EXERCISE DATA =>
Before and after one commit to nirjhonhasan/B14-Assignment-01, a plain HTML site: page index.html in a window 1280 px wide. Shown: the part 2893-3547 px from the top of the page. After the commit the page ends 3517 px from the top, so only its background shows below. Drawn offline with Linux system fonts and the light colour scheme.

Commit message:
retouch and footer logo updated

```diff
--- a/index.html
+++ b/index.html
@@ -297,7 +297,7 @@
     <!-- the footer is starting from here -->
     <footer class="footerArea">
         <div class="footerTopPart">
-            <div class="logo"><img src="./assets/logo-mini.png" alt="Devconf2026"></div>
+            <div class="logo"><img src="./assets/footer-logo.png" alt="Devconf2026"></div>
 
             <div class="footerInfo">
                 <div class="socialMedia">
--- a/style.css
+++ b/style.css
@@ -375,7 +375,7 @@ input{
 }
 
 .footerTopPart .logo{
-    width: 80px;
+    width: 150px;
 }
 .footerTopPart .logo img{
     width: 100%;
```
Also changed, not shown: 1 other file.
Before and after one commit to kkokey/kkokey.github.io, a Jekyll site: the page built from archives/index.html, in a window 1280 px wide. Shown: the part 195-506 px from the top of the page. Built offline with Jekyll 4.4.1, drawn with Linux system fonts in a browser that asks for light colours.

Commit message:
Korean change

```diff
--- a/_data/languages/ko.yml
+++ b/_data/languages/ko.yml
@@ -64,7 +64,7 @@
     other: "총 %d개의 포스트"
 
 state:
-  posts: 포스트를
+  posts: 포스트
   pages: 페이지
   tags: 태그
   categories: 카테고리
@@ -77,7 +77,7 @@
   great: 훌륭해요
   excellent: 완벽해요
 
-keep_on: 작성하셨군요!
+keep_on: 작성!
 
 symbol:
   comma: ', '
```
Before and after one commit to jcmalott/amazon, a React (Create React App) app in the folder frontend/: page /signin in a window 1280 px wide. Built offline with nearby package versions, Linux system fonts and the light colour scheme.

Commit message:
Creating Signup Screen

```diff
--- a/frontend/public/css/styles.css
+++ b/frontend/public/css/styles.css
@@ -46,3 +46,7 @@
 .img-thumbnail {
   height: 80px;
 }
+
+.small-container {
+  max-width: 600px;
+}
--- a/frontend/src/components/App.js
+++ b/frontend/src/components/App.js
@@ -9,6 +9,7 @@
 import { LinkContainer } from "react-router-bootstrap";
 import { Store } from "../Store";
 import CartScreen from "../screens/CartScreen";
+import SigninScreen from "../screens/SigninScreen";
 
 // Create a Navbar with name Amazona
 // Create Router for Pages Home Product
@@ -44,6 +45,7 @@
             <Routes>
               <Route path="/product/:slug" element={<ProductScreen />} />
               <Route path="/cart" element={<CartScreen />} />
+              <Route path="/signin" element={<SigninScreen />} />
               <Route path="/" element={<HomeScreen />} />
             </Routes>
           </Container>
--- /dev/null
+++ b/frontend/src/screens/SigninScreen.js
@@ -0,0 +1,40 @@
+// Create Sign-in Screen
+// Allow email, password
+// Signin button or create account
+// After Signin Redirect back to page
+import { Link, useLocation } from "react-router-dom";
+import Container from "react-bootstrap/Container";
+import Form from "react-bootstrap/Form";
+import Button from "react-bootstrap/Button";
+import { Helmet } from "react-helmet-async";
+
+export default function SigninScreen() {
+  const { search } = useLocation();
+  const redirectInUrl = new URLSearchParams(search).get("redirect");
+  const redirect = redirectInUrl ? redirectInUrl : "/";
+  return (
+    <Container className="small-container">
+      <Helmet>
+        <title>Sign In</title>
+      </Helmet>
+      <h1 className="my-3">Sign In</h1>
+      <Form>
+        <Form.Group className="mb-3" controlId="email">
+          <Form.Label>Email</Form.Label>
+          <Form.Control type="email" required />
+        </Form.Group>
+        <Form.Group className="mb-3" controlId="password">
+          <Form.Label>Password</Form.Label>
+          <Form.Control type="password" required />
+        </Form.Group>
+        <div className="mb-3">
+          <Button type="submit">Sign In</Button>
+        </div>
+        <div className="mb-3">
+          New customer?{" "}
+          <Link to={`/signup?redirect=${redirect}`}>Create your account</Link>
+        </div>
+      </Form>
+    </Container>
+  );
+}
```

THE TASK => Look for the word "frontend" in the data, then return every line that contains it.

SOLVED EXERCISE =>
Before and after one commit to jcmalott/amazon, a React (Create React App) app in the folder frontend/: page /signin in a window 1280 px wide. Built offline with nearby package versions, Linux system fonts and the light colour scheme.
--- a/frontend/public/css/styles.css
+++ b/frontend/public/css/styles.css
--- a/frontend/src/components/App.js
+++ b/frontend/src/components/App.js
+++ b/frontend/src/screens/SigninScreen.js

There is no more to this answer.